(Problem details)
Look for the line that contains "GA[Google Analytics]"; output that line and every line after it exactly, through the final line of the material below, and nothing else.

(Excerpted records)

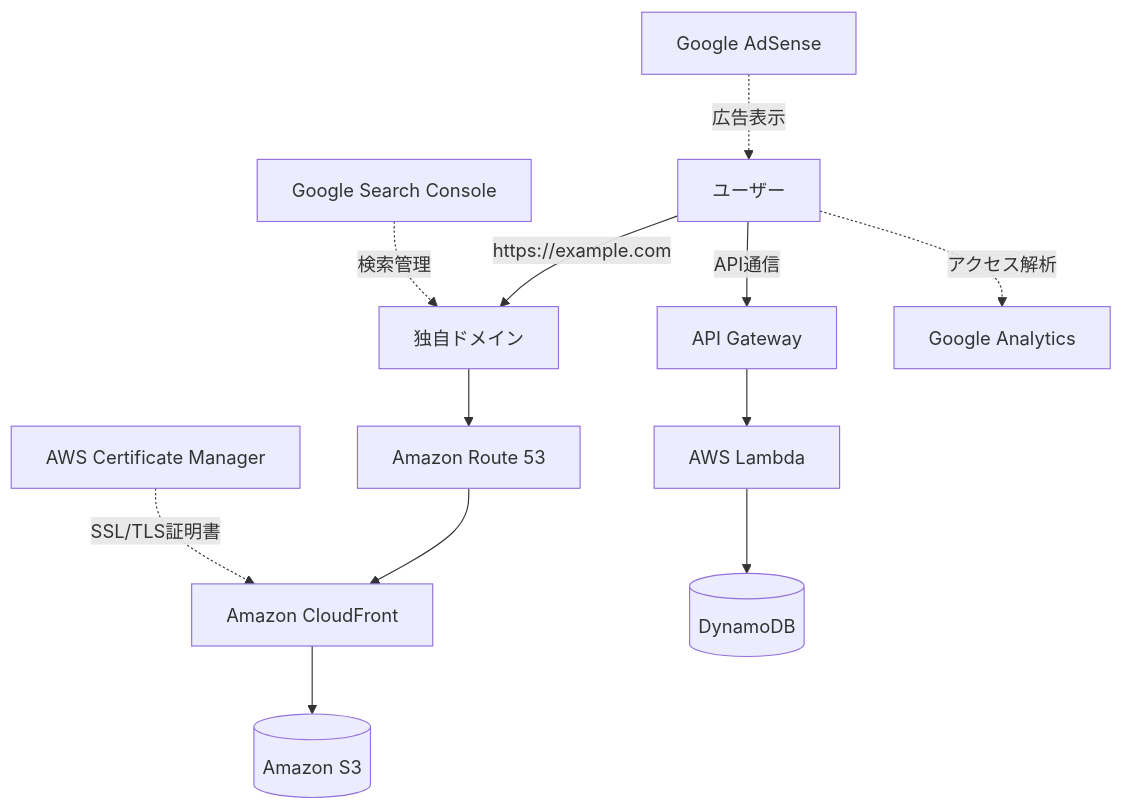
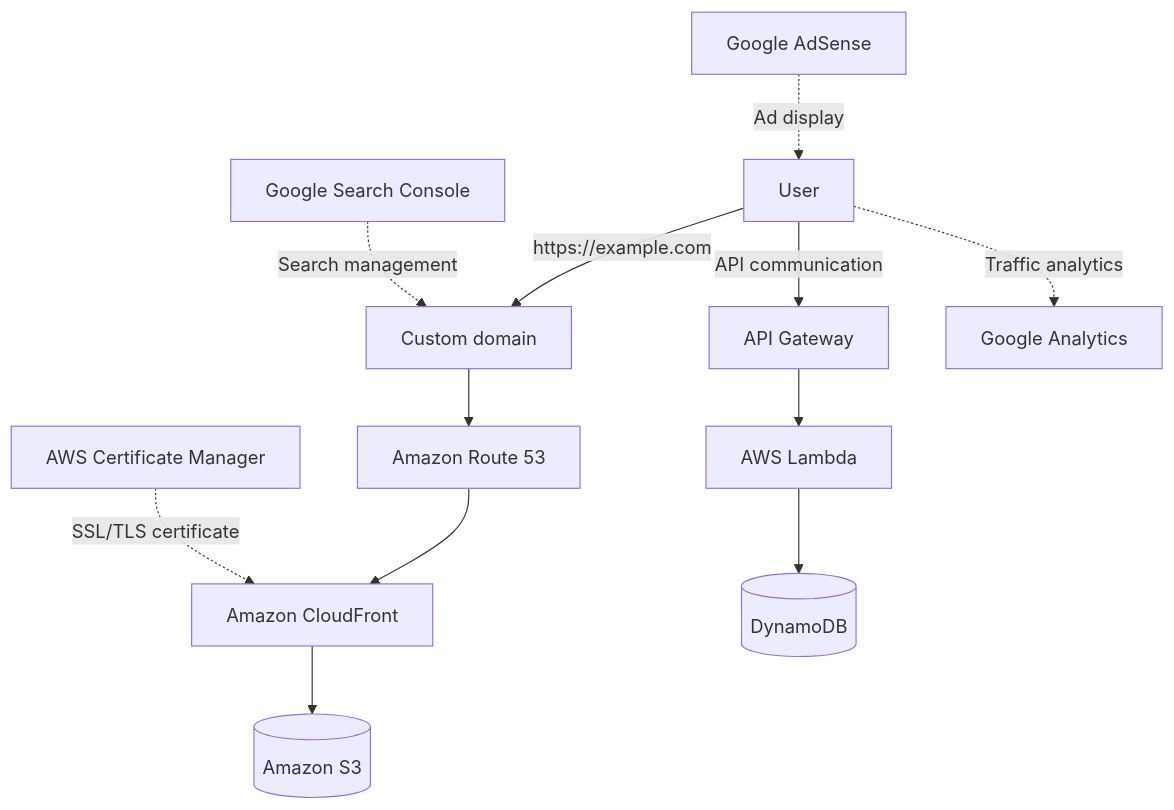
Before and after one commit to vincentmango-wen/aws-cert-roadmap-lab: the fifth of 11 diagrams in docs/designs/04_aws_architecture_design.md, drawn with Mermaid. The commit also changed other lines of this file and 117 other files, not shown here.

````diff
--- a/docs/designs/04_aws_architecture_design.md
+++ b/docs/designs/04_aws_architecture_design.md
@@ -291,27 +291,27 @@
 ```mermaid
 flowchart TD
-    User[ユーザー]
-    Domain[独自ドメイン]
+    User[User]
+    Domain[Custom domain]
     R53[Amazon Route 53]
     ACM[AWS Certificate Manager]
     CF[Amazon CloudFront]
     S3[(Amazon S3)]
     APIGW[API Gateway]
     Lambda[AWS Lambda]
     DDB[(DynamoDB)]
     GA[Google Analytics]
     GSC[Google Search Console]
     Ads[Google AdSense]
 
     User -->|https://example.com| Domain
     Domain --> R53
     R53 --> CF
-    ACM -.->|SSL/TLS証明書| CF
+    ACM -.->|SSL/TLS certificate| CF
     CF --> S3
-    User -->|API通信| APIGW
+    User -->|API communication| APIGW
     APIGW --> Lambda
     Lambda --> DDB
-    User -.->|アクセス解析| GA
-    GSC -.->|検索管理| Domain
-    Ads -.->|広告表示| User
+    User -.->|Traffic analytics| GA
+    GSC -.->|Search management| Domain
+    Ads -.->|Ad display| User
 ```
````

(Written solution)
     GA[Google Analytics]
     GSC[Google Search Console]
     Ads[Google AdSense]
 
     User -->|https://example.com| Domain
     Domain --> R53
     R53 --> CF
-    ACM -.->|SSL/TLS証明書| CF
+    ACM -.->|SSL/TLS certificate| CF
     CF --> S3
-    User -->|API通信| APIGW
+    User -->|API communication| APIGW
     APIGW --> Lambda
     Lambda --> DDB
-    User -.->|アクセス解析| GA
-    GSC -.->|検索管理| Domain
-    Ads -.->|広告表示| User
+    User -.->|Traffic analytics| GA
+    GSC -.->|Search management| Domain
+    Ads -.->|Ad display| User
 ```
````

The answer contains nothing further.